> [Exercise details]: Down to the last line, restate the records word for word, but not the pictures.

** Supplied data follows **

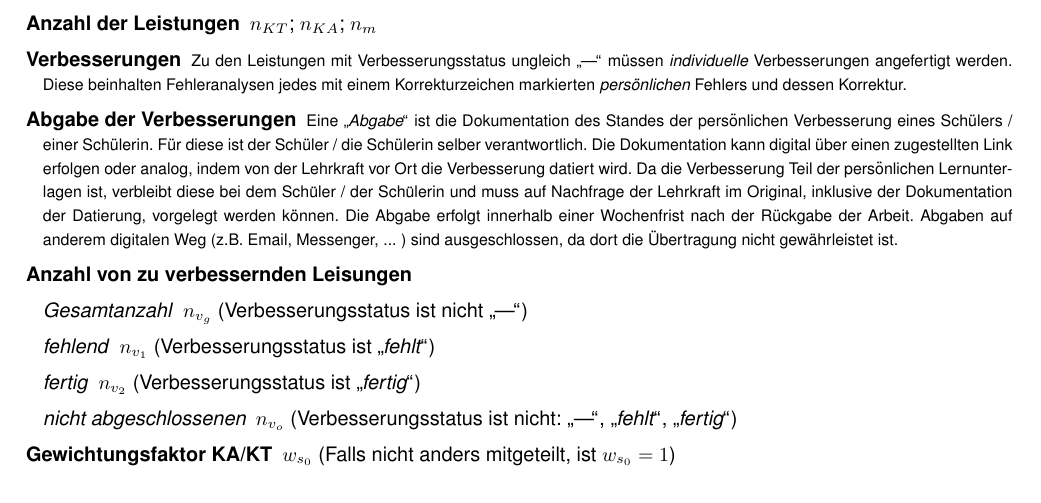
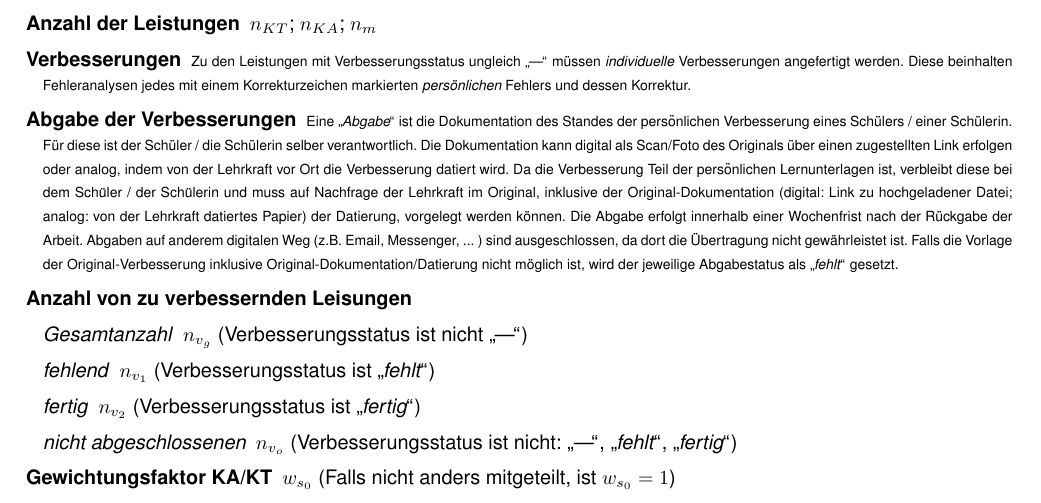
Before and after one commit to tna76874/notentransparenz, a LaTeX document (docs/files/notentransparenz.tex): part of the page, cut so that both start at the same text. Compiled offline with pdfLaTeX; a LaTeX package or settings file that is missing is left out.

Commit message:
update latex

```diff
--- a/docs/files/notentransparenz.tex
+++ b/docs/files/notentransparenz.tex
@@ -30,8 +30,8 @@
 	\item[\textbf{Definitionen}] \textbf{KA}: Klassenarbeit; \textbf{GFS}: GFS; \textbf{KT}: schriftliche Wiederholungsarbeit oder praktische Arbeit; \textbf{m}: mündlich; Notensysteme: Noten (\textbf{N}), Notenpunkte (\textbf{NP})
 	\item[\textbf{Mittelwerte der Noten}] $\overline{m_{KT}}$ (KT); $\overline{m_{KA}}$ (KA und GFS); $\overline{m_{m}}$ (m)
 	\item[\textbf{Anzahl der Leistungen}] $n_{KT}$; $n_{KA}$; $n_{m}$
-	\item[\textbf{Verbesserungen}] { \footnotesize Zu den Leistungen mit Verbesserungsstatus ungleich \glqq ---\grqq{} müssen \textit{individuelle} Verbesserungen angefertigt werden. Diese beinhalten Fehleranalysen jedes mit einem Korrekturzeichen markierten \textit{persönlichen} Fehlers und dessen Korrektur. }
-	\item[\textbf{Abgabe der Verbesserungen}] { \footnotesize Eine \glqq \textit{Abgabe}\grqq{} ist die Dokumentation des Standes der persönlichen Verbesserung eines Schülers / einer Schülerin. Für diese ist der Schüler / die Schülerin selber verantwortlich. Die Dokumentation kann digital über einen zugestellten Link erfolgen oder analog, indem von der Lehrkraft vor Ort die Verbesserung datiert wird. Da die Verbesserung Teil der persönlichen Lernunterlagen ist, verbleibt diese bei dem Schüler / der Schülerin und muss auf Nachfrage der Lehrkraft im Original, inklusive der Dokumentation der Datierung, vorgelegt werden können. Die Abgabe erfolgt innerhalb einer Wochenfrist nach der Rückgabe der Arbeit. Abgaben auf anderem digitalen Weg (z.B. Email, Messenger, ... ) sind ausgeschlossen, da dort die Übertragung nicht gewährleistet ist.}
+	\item[\textbf{Verbesserungen}] { \scriptsize Zu den Leistungen mit Verbesserungsstatus ungleich \glqq ---\grqq{} müssen \textit{individuelle} Verbesserungen angefertigt werden. Diese beinhalten Fehleranalysen jedes mit einem Korrekturzeichen markierten \textit{persönlichen} Fehlers und dessen Korrektur. }
+	\item[\textbf{Abgabe der Verbesserungen}] { \scriptsize Eine \glqq \textit{Abgabe}\grqq{} ist die Dokumentation des Standes der persönlichen Verbesserung eines Schülers / einer Schülerin. Für diese ist der Schüler / die Schülerin selber verantwortlich. Die Dokumentation kann digital als Scan/Foto des Originals über einen zugestellten Link erfolgen oder analog, indem von der Lehrkraft vor Ort die Verbesserung datiert wird. Da die Verbesserung Teil der persönlichen Lernunterlagen ist, verbleibt diese bei dem Schüler / der Schülerin und muss auf Nachfrage der Lehrkraft im Original, inklusive der Original-Dokumentation (digital: Link zu hochgeladener Datei; analog: von der Lehrkraft datiertes Papier) der Datierung, vorgelegt werden können. Die Abgabe erfolgt innerhalb einer Wochenfrist nach der Rückgabe der Arbeit. Abgaben auf anderem digitalen Weg (z.B. Email, Messenger, ... ) sind ausgeschlossen, da dort die Übertragung nicht gewährleistet ist. Falls die Vorlage der Original-Verbesserung inklusive Original-Dokumentation/Datierung nicht möglich ist, wird der jeweilige Abgabestatus als \glqq \textit{fehlt}\grqq{} gesetzt.}
 	\item[\textbf{Anzahl von zu verbessernden Leisungen}] \mbox{} \
 	\begin{enumerate}[label=\textbf{\textbullet}, align=left, leftmargin=*]
 		\item[\textit{Gesamtanzahl}] $n_{v_g}$ (Verbesserungsstatus ist nicht \glqq ---\grqq{})
```
Also changed, not shown: docs/verbesserung.md (+2 -2 lines).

** End of Supplied data **

> [Solution to the exercise]:
Before and after one commit to tna76874/notentransparenz, a LaTeX document (docs/files/notentransparenz.tex): part of the page, cut so that both start at the same text. Compiled offline with pdfLaTeX; a LaTeX package or settings file that is missing is left out.

Commit message:
update latex

```diff
--- a/docs/files/notentransparenz.tex
+++ b/docs/files/notentransparenz.tex
@@ -30,8 +30,8 @@
 	\item[\textbf{Definitionen}] \textbf{KA}: Klassenarbeit; \textbf{GFS}: GFS; \textbf{KT}: schriftliche Wiederholungsarbeit oder praktische Arbeit; \textbf{m}: mündlich; Notensysteme: Noten (\textbf{N}), Notenpunkte (\textbf{NP})
 	\item[\textbf{Mittelwerte der Noten}] $\overline{m_{KT}}$ (KT); $\overline{m_{KA}}$ (KA und GFS); $\overline{m_{m}}$ (m)
 	\item[\textbf{Anzahl der Leistungen}] $n_{KT}$; $n_{KA}$; $n_{m}$
-	\item[\textbf{Verbesserungen}] { \footnotesize Zu den Leistungen mit Verbesserungsstatus ungleich \glqq ---\grqq{} müssen \textit{individuelle} Verbesserungen angefertigt werden. Diese beinhalten Fehleranalysen jedes mit einem Korrekturzeichen markierten \textit{persönlichen} Fehlers und dessen Korrektur. }
-	\item[\textbf{Abgabe der Verbesserungen}] { \footnotesize Eine \glqq \textit{Abgabe}\grqq{} ist die Dokumentation des Standes der persönlichen Verbesserung eines Schülers / einer Schülerin. Für diese ist der Schüler / die Schülerin selber verantwortlich. Die Dokumentation kann digital über einen zugestellten Link erfolgen oder analog, indem von der Lehrkraft vor Ort die Verbesserung datiert wird. Da die Verbesserung Teil der persönlichen Lernunterlagen ist, verbleibt diese bei dem Schüler / der Schülerin und muss auf Nachfrage der Lehrkraft im Original, inklusive der Dokumentation der Datierung, vorgelegt werden können. Die Abgabe erfolgt innerhalb einer Wochenfrist nach der Rückgabe der Arbeit. Abgaben auf anderem digitalen Weg (z.B. Email, Messenger, ... ) sind ausgeschlossen, da dort die Übertragung nicht gewährleistet ist.}
+	\item[\textbf{Verbesserungen}] { \scriptsize Zu den Leistungen mit Verbesserungsstatus ungleich \glqq ---\grqq{} müssen \textit{individuelle} Verbesserungen angefertigt werden. Diese beinhalten Fehleranalysen jedes mit einem Korrekturzeichen markierten \textit{persönlichen} Fehlers und dessen Korrektur. }
+	\item[\textbf{Abgabe der Verbesserungen}] { \scriptsize Eine \glqq \textit{Abgabe}\grqq{} ist die Dokumentation des Standes der persönlichen Verbesserung eines Schülers / einer Schülerin. Für diese ist der Schüler / die Schülerin selber verantwortlich. Die Dokumentation kann digital als Scan/Foto des Originals über einen zugestellten Link erfolgen oder analog, indem von der Lehrkraft vor Ort die Verbesserung datiert wird. Da die Verbesserung Teil der persönlichen Lernunterlagen ist, verbleibt diese bei dem Schüler / der Schülerin und muss auf Nachfrage der Lehrkraft im Original, inklusive der Original-Dokumentation (digital: Link zu hochgeladener Datei; analog: von der Lehrkraft datiertes Papier) der Datierung, vorgelegt werden können. Die Abgabe erfolgt innerhalb einer Wochenfrist nach der Rückgabe der Arbeit. Abgaben auf anderem digitalen Weg (z.B. Email, Messenger, ... ) sind ausgeschlossen, da dort die Übertragung nicht gewährleistet ist. Falls die Vorlage der Original-Verbesserung inklusive Original-Dokumentation/Datierung nicht möglich ist, wird der jeweilige Abgabestatus als \glqq \textit{fehlt}\grqq{} gesetzt.}
 	\item[\textbf{Anzahl von zu verbessernden Leisungen}] \mbox{} \
 	\begin{enumerate}[label=\textbf{\textbullet}, align=left, leftmargin=*]
 		\item[\textit{Gesamtanzahl}] $n_{v_g}$ (Verbesserungsstatus ist nicht \glqq ---\grqq{})
```
Also changed, not shown: docs/verbesserung.md (+2 -2 lines).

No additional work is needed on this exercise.